» **Modification records**:
^^^^^^^^^^^^^^^^
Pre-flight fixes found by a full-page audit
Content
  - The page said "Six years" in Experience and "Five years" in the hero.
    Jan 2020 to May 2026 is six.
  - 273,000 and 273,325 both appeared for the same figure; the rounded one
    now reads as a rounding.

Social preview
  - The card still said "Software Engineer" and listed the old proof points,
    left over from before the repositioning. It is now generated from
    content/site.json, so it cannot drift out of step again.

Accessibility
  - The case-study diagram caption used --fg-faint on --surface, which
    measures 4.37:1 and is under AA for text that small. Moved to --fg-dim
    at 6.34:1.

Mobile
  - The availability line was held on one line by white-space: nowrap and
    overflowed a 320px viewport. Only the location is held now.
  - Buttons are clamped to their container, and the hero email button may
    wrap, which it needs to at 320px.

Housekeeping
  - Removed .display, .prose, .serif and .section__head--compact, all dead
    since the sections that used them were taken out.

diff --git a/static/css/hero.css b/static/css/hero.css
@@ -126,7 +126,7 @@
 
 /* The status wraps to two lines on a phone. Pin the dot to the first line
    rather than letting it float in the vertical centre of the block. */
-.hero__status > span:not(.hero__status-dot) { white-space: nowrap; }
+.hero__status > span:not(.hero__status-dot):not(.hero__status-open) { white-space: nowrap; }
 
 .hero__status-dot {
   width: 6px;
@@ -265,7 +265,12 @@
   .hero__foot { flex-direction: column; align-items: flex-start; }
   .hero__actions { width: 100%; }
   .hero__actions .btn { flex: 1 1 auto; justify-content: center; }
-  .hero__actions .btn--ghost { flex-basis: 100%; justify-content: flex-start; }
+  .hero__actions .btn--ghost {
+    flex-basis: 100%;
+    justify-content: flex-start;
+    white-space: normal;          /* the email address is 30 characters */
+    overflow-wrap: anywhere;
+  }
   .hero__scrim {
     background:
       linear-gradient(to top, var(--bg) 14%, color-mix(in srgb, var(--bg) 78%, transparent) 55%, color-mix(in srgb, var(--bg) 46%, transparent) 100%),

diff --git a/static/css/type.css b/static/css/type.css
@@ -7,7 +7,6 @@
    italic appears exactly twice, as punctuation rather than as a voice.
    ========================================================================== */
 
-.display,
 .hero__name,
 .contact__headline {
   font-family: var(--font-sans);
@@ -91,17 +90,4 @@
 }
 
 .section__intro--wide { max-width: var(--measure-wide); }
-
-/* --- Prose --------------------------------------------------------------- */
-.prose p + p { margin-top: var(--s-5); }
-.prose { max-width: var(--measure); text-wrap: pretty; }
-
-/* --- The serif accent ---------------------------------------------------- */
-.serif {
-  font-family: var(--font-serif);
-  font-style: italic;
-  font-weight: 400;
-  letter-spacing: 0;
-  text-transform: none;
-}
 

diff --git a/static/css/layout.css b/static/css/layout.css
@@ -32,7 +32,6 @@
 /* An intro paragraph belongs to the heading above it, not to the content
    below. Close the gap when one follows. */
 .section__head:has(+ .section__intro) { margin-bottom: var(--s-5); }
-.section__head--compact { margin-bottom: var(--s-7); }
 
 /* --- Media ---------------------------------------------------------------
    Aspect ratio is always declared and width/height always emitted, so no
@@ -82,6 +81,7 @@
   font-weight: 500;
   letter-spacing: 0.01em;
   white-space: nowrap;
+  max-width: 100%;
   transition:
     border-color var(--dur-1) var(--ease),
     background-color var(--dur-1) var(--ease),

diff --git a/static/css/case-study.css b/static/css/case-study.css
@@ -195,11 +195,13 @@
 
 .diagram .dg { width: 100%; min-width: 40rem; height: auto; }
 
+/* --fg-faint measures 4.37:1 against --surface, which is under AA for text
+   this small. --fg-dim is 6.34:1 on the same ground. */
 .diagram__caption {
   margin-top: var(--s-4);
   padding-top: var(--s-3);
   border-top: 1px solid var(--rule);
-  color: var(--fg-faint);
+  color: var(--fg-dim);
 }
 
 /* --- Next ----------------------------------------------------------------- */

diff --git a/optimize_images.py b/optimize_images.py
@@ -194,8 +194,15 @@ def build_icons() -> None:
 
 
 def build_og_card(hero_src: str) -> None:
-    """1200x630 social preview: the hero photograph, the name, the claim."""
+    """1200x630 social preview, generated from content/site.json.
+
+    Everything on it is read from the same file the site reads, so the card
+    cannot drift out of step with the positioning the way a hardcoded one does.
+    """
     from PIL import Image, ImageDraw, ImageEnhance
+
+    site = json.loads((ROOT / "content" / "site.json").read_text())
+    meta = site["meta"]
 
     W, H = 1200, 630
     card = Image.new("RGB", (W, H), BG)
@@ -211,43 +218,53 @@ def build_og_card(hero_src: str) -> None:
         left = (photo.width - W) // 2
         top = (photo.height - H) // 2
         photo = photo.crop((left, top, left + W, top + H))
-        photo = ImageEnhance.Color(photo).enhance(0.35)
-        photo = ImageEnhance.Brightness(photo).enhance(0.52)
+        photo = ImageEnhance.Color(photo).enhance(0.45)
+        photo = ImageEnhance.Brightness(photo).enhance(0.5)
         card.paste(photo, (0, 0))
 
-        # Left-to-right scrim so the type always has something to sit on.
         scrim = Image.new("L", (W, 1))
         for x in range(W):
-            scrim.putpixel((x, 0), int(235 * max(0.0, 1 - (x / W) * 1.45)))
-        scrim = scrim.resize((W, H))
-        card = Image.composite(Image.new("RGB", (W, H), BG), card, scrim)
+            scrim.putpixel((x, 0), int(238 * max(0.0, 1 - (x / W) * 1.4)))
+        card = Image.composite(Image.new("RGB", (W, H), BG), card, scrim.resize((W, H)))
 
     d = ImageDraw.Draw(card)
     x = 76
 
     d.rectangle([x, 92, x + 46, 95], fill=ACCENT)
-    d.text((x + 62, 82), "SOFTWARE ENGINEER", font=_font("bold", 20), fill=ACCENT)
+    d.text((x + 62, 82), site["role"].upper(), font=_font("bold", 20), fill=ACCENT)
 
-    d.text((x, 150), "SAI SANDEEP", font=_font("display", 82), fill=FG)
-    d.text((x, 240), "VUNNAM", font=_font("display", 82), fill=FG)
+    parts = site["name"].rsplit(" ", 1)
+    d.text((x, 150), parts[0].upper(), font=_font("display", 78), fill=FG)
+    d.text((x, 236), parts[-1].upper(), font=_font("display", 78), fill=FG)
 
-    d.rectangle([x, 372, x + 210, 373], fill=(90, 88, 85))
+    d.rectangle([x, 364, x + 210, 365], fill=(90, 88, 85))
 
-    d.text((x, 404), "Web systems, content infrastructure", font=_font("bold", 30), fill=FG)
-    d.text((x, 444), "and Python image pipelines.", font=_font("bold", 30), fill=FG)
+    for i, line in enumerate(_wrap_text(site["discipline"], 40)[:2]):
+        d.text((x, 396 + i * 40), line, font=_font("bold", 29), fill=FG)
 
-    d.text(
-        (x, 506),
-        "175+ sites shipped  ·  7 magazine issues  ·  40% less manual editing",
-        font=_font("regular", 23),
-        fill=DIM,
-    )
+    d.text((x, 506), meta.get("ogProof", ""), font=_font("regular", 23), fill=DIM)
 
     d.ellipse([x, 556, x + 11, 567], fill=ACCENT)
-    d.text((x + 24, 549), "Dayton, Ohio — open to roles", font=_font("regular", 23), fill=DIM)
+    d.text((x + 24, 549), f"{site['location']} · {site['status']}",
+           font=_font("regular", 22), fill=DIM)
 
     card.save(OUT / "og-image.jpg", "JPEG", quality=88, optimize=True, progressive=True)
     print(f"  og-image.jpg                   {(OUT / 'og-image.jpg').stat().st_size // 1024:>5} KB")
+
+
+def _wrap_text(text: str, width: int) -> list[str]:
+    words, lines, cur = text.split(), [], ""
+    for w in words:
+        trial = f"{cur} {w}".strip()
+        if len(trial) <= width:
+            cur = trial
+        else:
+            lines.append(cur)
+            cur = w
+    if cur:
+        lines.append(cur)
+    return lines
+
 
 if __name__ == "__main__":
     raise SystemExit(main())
^^^^^^^^^^^^^^^^
All lines above from the line with "7 magazine issues" through the line with "quality=88, optimize=True, progressive=True)", both included, are to be set down exactly, with nothing else.

-        "175+ sites shipped  ·  7 magazine issues  ·  40% less manual editing",
-        font=_font("regular", 23),
-        fill=DIM,
-    )
+    d.text((x, 506), meta.get("ogProof", ""), font=_font("regular", 23), fill=DIM)
 
     d.ellipse([x, 556, x + 11, 567], fill=ACCENT)
-    d.text((x + 24, 549), "Dayton, Ohio — open to roles", font=_font("regular", 23), fill=DIM)
+    d.text((x + 24, 549), f"{site['location']} · {site['status']}",
+           font=_font("regular", 22), fill=DIM)
 
     card.save(OUT / "og-image.jpg", "JPEG", quality=88, optimize=True, progressive=True)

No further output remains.